What is an ankle sprain ?
The ankle joint is made up of four bones shaped to make the joint stable. Increased stability of the joint is provided by ligaments, which are bands of strong, fibrous tissue that guide movement and prevent the joint from moving too much. An ankle sprain occurs when the ligaments are over stretched causing ligament fibres and small blood vessels to tear. Pain, bleeding in the tissues and swelling are the result.
What should I do after a sprain ?
As soon as possible, and for 72 hours after injury, use the RICE method:
Take it easy and only move within your limit of pain.
As soon as possible, and for 20 minutes every two hours, apply ice or a frozen gel pack wrapped in a damp towel. This helps to control bleeding and pain and reduces secondary tissue damage.
Firmly bandage the entire ankle and lower shin. This helps to control swelling
As much as possible, elevate your ankle higher than the level of your heart to reduce swelling
Recover can start very early after an injury. Physiotherapy rehabilitation techniques will help reduce the time that you ankle is movement is restricted so that you can get back to work and sport more quickly. Rehabilitation also facilitates a good quality ligament repair and the return of normal muscle and nerve function. Avoid any of the HARM factors in the first 48 hours to prevent increased swelling and help your recovery:
How Newcastle physiotherapy can help
Your physiotherapist will examine the injured ankle to determine which ligaments are damaged and to what extent they are torn, and can order an X-ray if needed. Early treatment will reduce the swelling and pain, making it easier to walk. Even one treatment and advice can make a significant difference.
Special techniques called mobilisation help to increase your range of ankle movement so that it is easier to walk and move the ankle. Mobilisation the ankle also helps to build a healthy scar in the ligament. Your Physiotherapist will show you exercises that are important to improve the strength of the calf and ankle muscles to compensate for the damaged ligament, and give some protection while the ligament is healing. They can also teach you how to retrain your muscles to react quickly to changes in ankle position to prevent repetitive sprains.
Can ankle sprains be prevented ?

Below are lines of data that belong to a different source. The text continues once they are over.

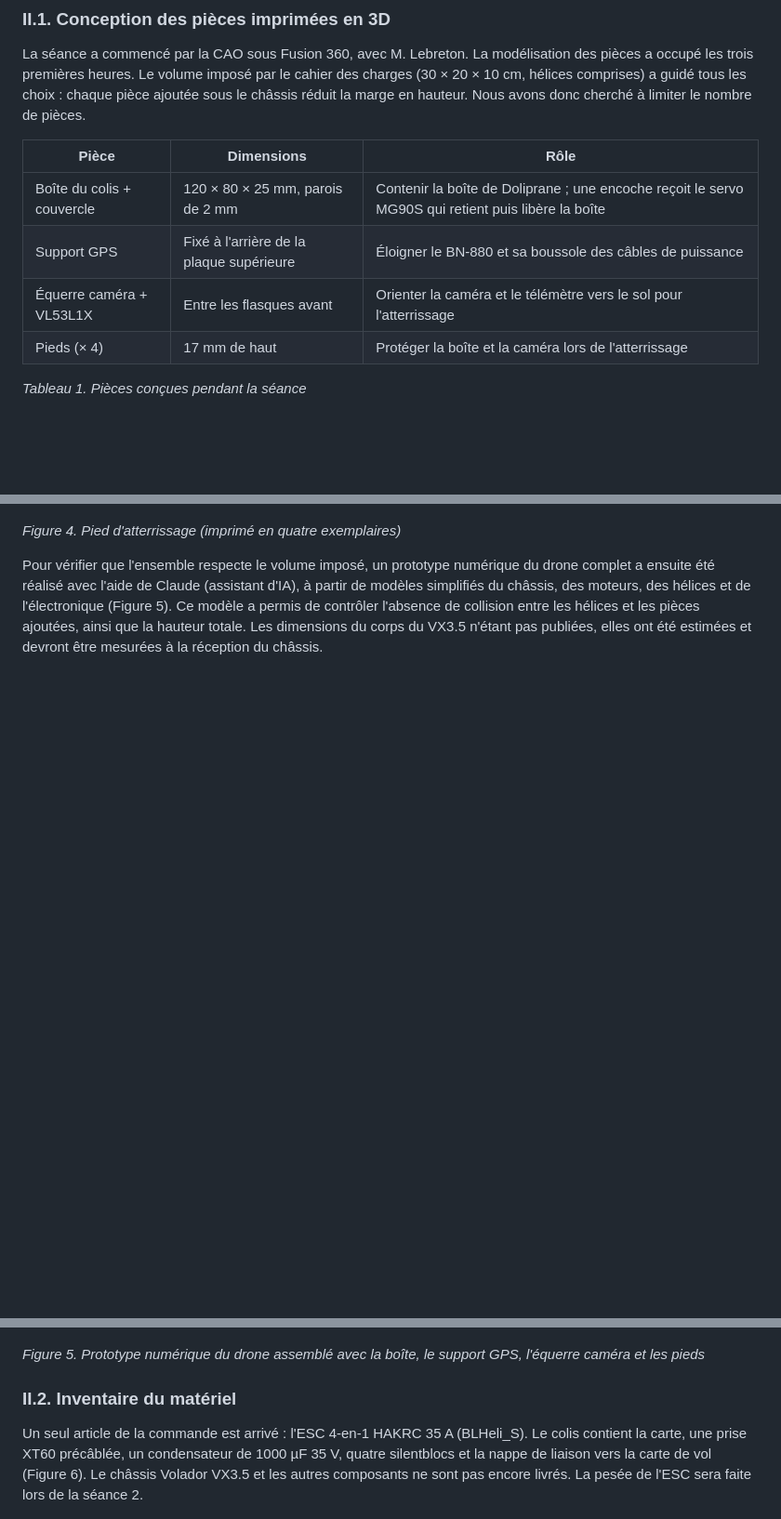
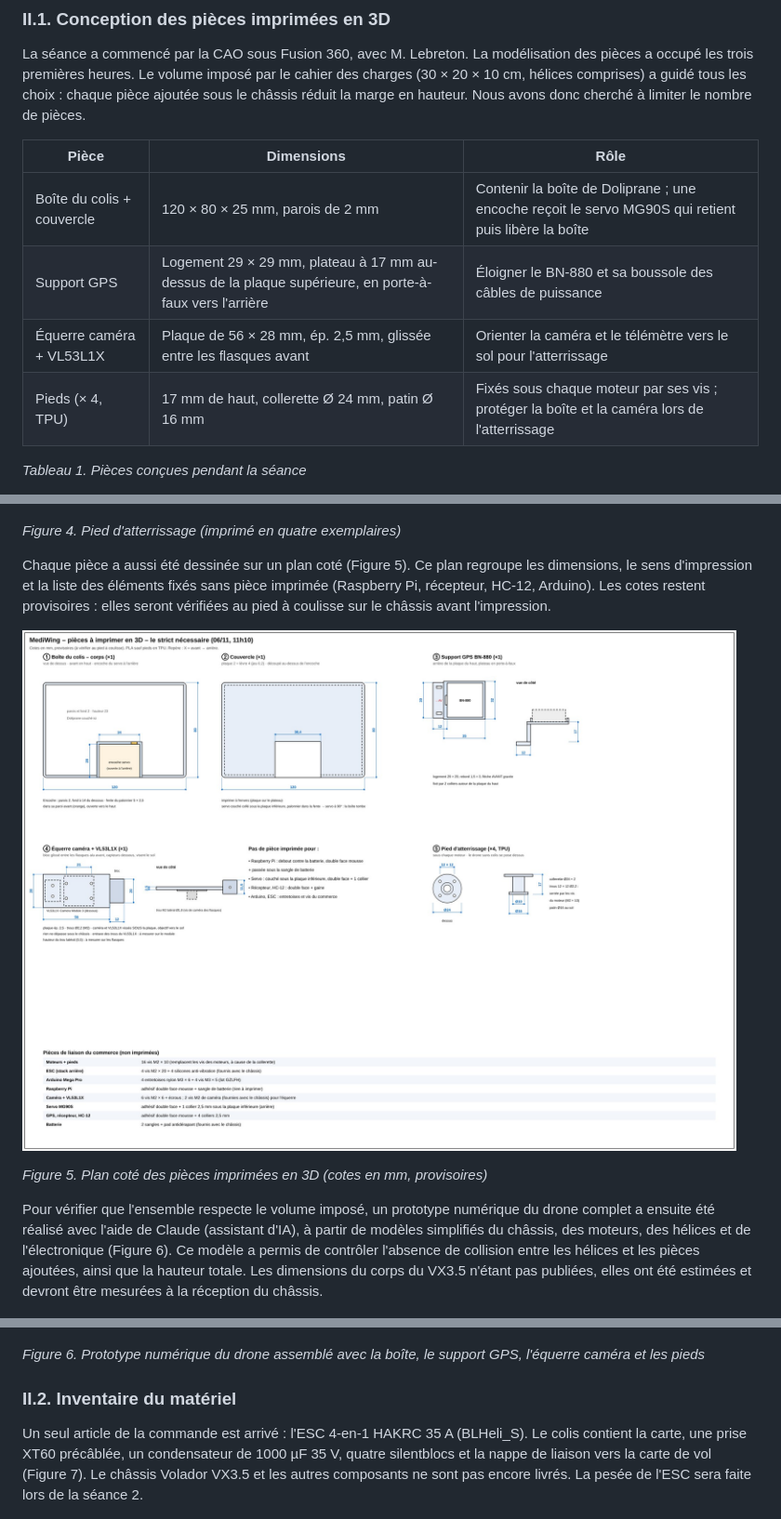
Before and after one commit to mehdikrifa75-a11y/MediWing, a Markdown page: comptes-rendus/S1-2026-11-06.md, 3 parts joined by grey strips. Shown at 93% size. Drawn GitHub-style; pictures changed too: docs/images/S1-plan-cote-pieces.jpg (added); blank space fills up the shorter version.

Commit message:
Compte rendu S1 : plan coté des pièces et cotes dans le tableau 1

```diff
--- a/comptes-rendus/S1-2026-11-06.md
+++ b/comptes-rendus/S1-2026-11-06.md
@@ -15,9 +15,9 @@ La séance a commencé par la CAO sous Fusion 360, avec M. Lebreton. La modélis
 | Pièce | Dimensions | Rôle |
 |---|---|---|
 | Boîte du colis + couvercle | 120 × 80 × 25 mm, parois de 2 mm | Contenir la boîte de Doliprane ; une encoche reçoit le servo MG90S qui retient puis libère la boîte |
-| Support GPS | Fixé à l'arrière de la plaque supérieure | Éloigner le BN-880 et sa boussole des câbles de puissance |
-| Équerre caméra + VL53L1X | Entre les flasques avant | Orienter la caméra et le télémètre vers le sol pour l'atterrissage |
-| Pieds (× 4) | 17 mm de haut | Protéger la boîte et la caméra lors de l'atterrissage |
+| Support GPS | Logement 29 × 29 mm, plateau à 17 mm au-dessus de la plaque supérieure, en porte-à-faux vers l'arrière | Éloigner le BN-880 et sa boussole des câbles de puissance |
+| Équerre caméra + VL53L1X | Plaque de 56 × 28 mm, ép. 2,5 mm, glissée entre les flasques avant | Orienter la caméra et le télémètre vers le sol pour l'atterrissage |
+| Pieds (× 4, TPU) | 17 mm de haut, collerette Ø 24 mm, patin Ø 16 mm | Fixés sous chaque moteur par ses vis ; protéger la boîte et la caméra lors de l'atterrissage |
 
 *Tableau 1. Pièces conçues pendant la séance*
 
@@ -39,15 +39,21 @@ Le support du loquet et le support de la Raspberry Pi, prévus au départ, ont
 
 *Figure 4. Pied d'atterrissage (imprimé en quatre exemplaires)*
 
-Pour vérifier que l'ensemble respecte le volume imposé, un prototype numérique du drone complet a ensuite été réalisé avec l'aide de Claude (assistant d'IA), à partir de modèles simplifiés du châssis, des moteurs, des hélices et de l'électronique (Figure 5). Ce modèle a permis de contrôler l'absence de collision entre les hélices et les pièces ajoutées, ainsi que la hauteur totale. Les dimensions du corps du VX3.5 n'étant pas publiées, elles ont été estimées et devront être mesurées à la réception du châssis.
+Chaque pièce a aussi été dessinée sur un plan coté (Figure 5). Ce plan regroupe les dimensions, le sens d'impression et la liste des éléments fixés sans pièce imprimée (Raspberry Pi, récepteur, HC-12, Arduino). Les cotes restent provisoires : elles seront vérifiées au pied à coulisse sur le châssis avant l'impression.
+
+![Plan coté des pièces](../docs/images/S1-plan-cote-pieces.jpg)
+
+*Figure 5. Plan coté des pièces imprimées en 3D (cotes en mm, provisoires)*
+
+Pour vérifier que l'ensemble respecte le volume imposé, un prototype numérique du drone complet a ensuite été réalisé avec l'aide de Claude (assistant d'IA), à partir de modèles simplifiés du châssis, des moteurs, des hélices et de l'électronique (Figure 6). Ce modèle a permis de contrôler l'absence de collision entre les hélices et les pièces ajoutées, ainsi que la hauteur totale. Les dimensions du corps du VX3.5 n'étant pas publiées, elles ont été estimées et devront être mesurées à la réception du châssis.
 
 ![Assemblage complet](../docs/images/S1-cao-assemblage.jpg)
 
-*Figure 5. Prototype numérique du drone assemblé avec la boîte, le support GPS, l'équerre caméra et les pieds*
+*Figure 6. Prototype numérique du drone assemblé avec la boîte, le support GPS, l'équerre caméra et les pieds*
 
 ### II.2. Inventaire du matériel
 
-Un seul article de la commande est arrivé : l'ESC 4-en-1 HAKRC 35 A (BLHeli_S). Le colis contient la carte, une prise XT60 précâblée, un condensateur de 1000 µF 35 V, quatre silentblocs et la nappe de liaison vers la carte de vol (Figure 6). Le châssis Volador VX3.5 et les autres composants ne sont pas encore livrés. La pesée de l'ESC sera faite lors de la séance 2.
+Un seul article de la commande est arrivé : l'ESC 4-en-1 HAKRC 35 A (BLHeli_S). Le colis contient la carte, une prise XT60 précâblée, un condensateur de 1000 µF 35 V, quatre silentblocs et la nappe de liaison vers la carte de vol (Figure 7). Le châssis Volador VX3.5 et les autres composants ne sont pas encore livrés. La pesée de l'ESC sera faite lors de la séance 2.
 
 ![ESC HAKRC 4-en-1 reçu](../docs/images/S1-esc-hakrc.jpg)
 
```
Also changed, not shown: other parts of comptes-rendus/S1-2026-11-06.md (+3 -3 lines).
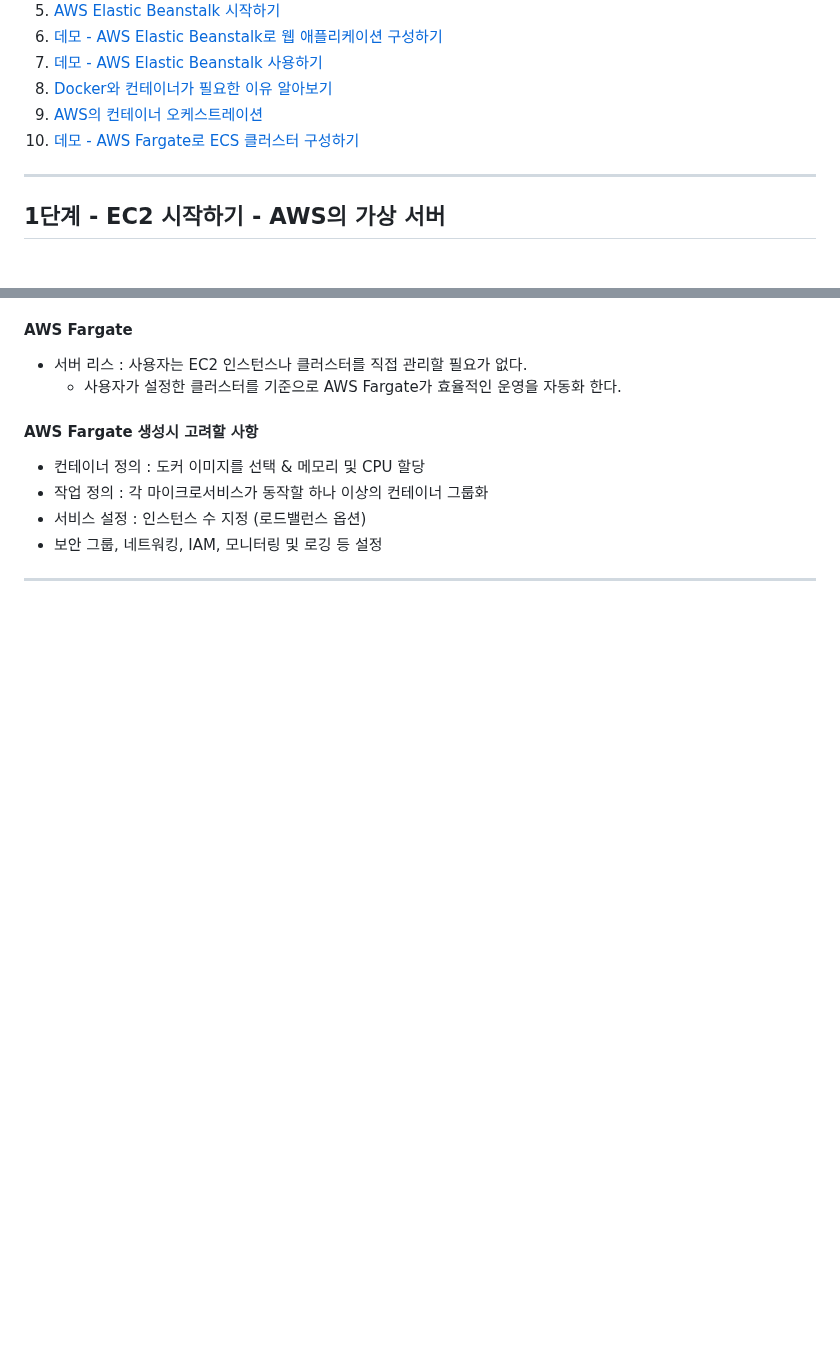
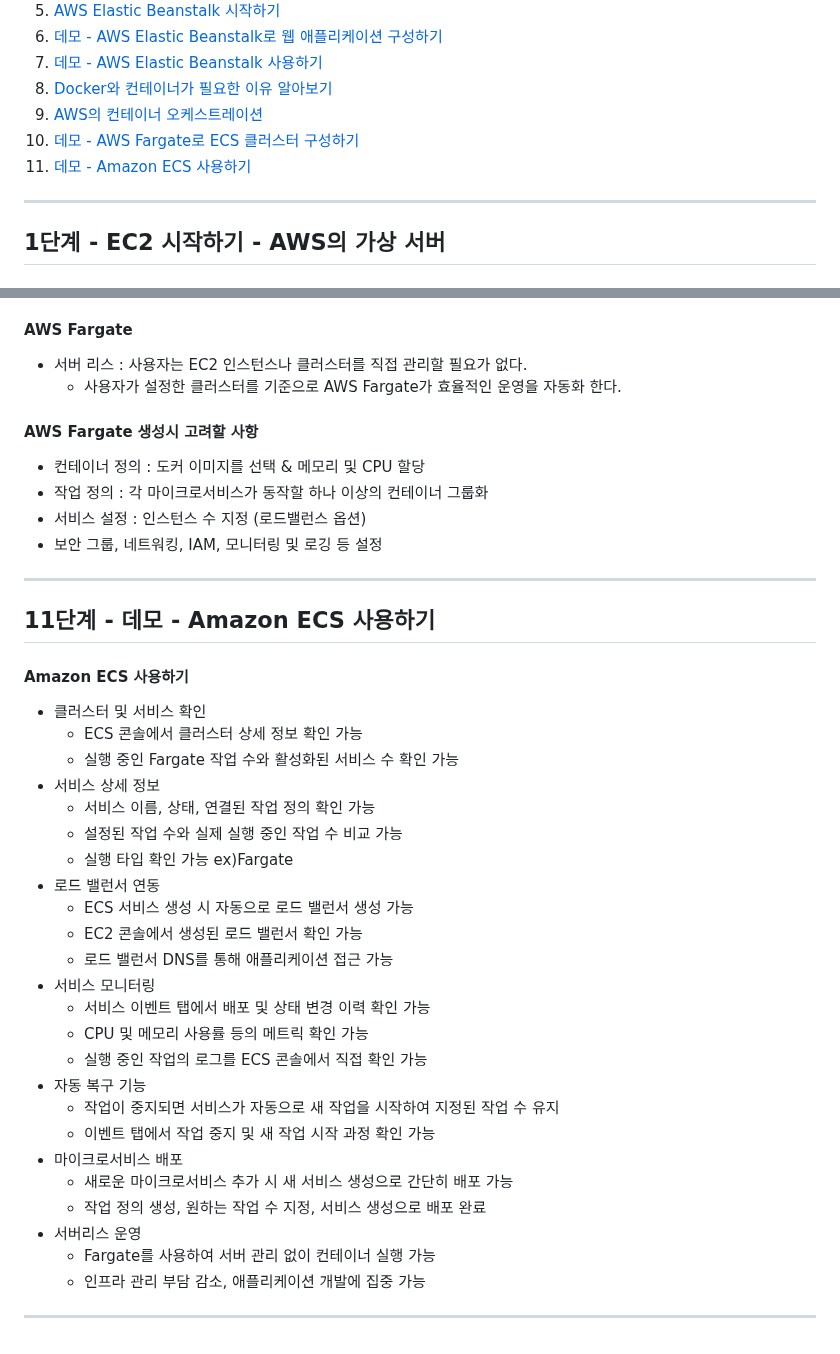
Before and after one commit to PhiloMonx1/learning-spring-and-spring-boot-3.x, a Markdown page: 21_Exploring_Compute_Services_in_AWS/README.md, 2 parts joined by grey strips. GitHub-like rendering; blank space fills up the shorter version.

Commit message:
11단계 - 데모 - Amazon ECS 사용하기
*docs : ECS 사용하기 노트

```diff
--- a/21_Exploring_Compute_Services_in_AWS/README.md
+++ b/21_Exploring_Compute_Services_in_AWS/README.md
@@ -12,6 +12,7 @@
 8. [Docker와 컨테이너가 필요한 이유 알아보기](#8단계---docker와-컨테이너가-필요한-이유-알아보기)
 9. [AWS의 컨테이너 오케스트레이션](#9단계---aws의-컨테이너-오케스트레이션)
 10. [데모 - AWS Fargate로 ECS 클러스터 구성하기](#10단계---데모---aws-fargate로-ecs-클러스터-구성하기)
+11. [데모 - Amazon ECS 사용하기](#11단계---데모---amazon-ecs-사용하기)
 
 ---
 
@@ -251,3 +251,33 @@ Elastic Beanstalk는 관리할 웹 앱을 기반으로 설정을 구성하는
 - 보안 그룹, 네트워킹, IAM, 모니터링 및 로깅 등 설정
 
 ---
+
+## 11단계 - 데모 - Amazon ECS 사용하기
+
+#### Amazon ECS 사용하기
+- 클러스터 및 서비스 확인
+  - ECS 콘솔에서 클러스터 상세 정보 확인 가능
+  - 실행 중인 Fargate 작업 수와 활성화된 서비스 수 확인 가능
+- 서비스 상세 정보
+  - 서비스 이름, 상태, 연결된 작업 정의 확인 가능
+  - 설정된 작업 수와 실제 실행 중인 작업 수 비교 가능
+  - 실행 타입 확인 가능 ex)Fargate
+- 로드 밸런서 연동
+  - ECS 서비스 생성 시 자동으로 로드 밸런서 생성 가능
+  - EC2 콘솔에서 생성된 로드 밸런서 확인 가능
+  - 로드 밸런서 DNS를 통해 애플리케이션 접근 가능
+- 서비스 모니터링
+  - 서비스 이벤트 탭에서 배포 및 상태 변경 이력 확인 가능
+  - CPU 및 메모리 사용률 등의 메트릭 확인 가능
+  - 실행 중인 작업의 로그를 ECS 콘솔에서 직접 확인 가능
+- 자동 복구 기능
+  - 작업이 중지되면 서비스가 자동으로 새 작업을 시작하여 지정된 작업 수 유지
+  - 이벤트 탭에서 작업 중지 및 새 작업 시작 과정 확인 가능
+- 마이크로서비스 배포
+  - 새로운 마이크로서비스 추가 시 새 서비스 생성으로 간단히 배포 가능
+  - 작업 정의 생성, 원하는 작업 수 지정, 서비스 생성으로 배포 완료
+- 서버리스 운영
+  - Fargate를 사용하여 서버 관리 없이 컨테이너 실행 가능
+  - 인프라 관리 부담 감소, 애플리케이션 개발에 집중 가능
+
+---
```
Also changed, not shown: other parts of 21_Exploring_Compute_Services_in_AWS/README.md (+0 -1 lines).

You can reduce the chance and severity of ankle sprains by doing the following:
- Wear activity-specific well-fitting shoes, use sports strapping tape or an ankle brace to provide good ankle joint support.
- Avoid activities on slippery or uneven surfaces and in areas with poor lighting.
- Keep your leg muscles strong, especially your calf and ankle muscles to help protect the ligament.
- Prepare your body for activity by warming up well.
When to return to work/sport
Your physiotherapist will discuss the injury with you and estimate the time it will take to recover. The time to full recovery varies from a few weeks to a few months, depending on the severity of ligament damage. Remember that the pain and swelling subsides much faster than the time it takes for the ligament and muscles to regain normal strength. Returning to work or sport too early can delay healing and prolong recovery.
Your Physiotherapist can teach you how to do special ankle taping or fit you with and ankle brace so that you can return to activity earlier, while protecting the ankle from further damage.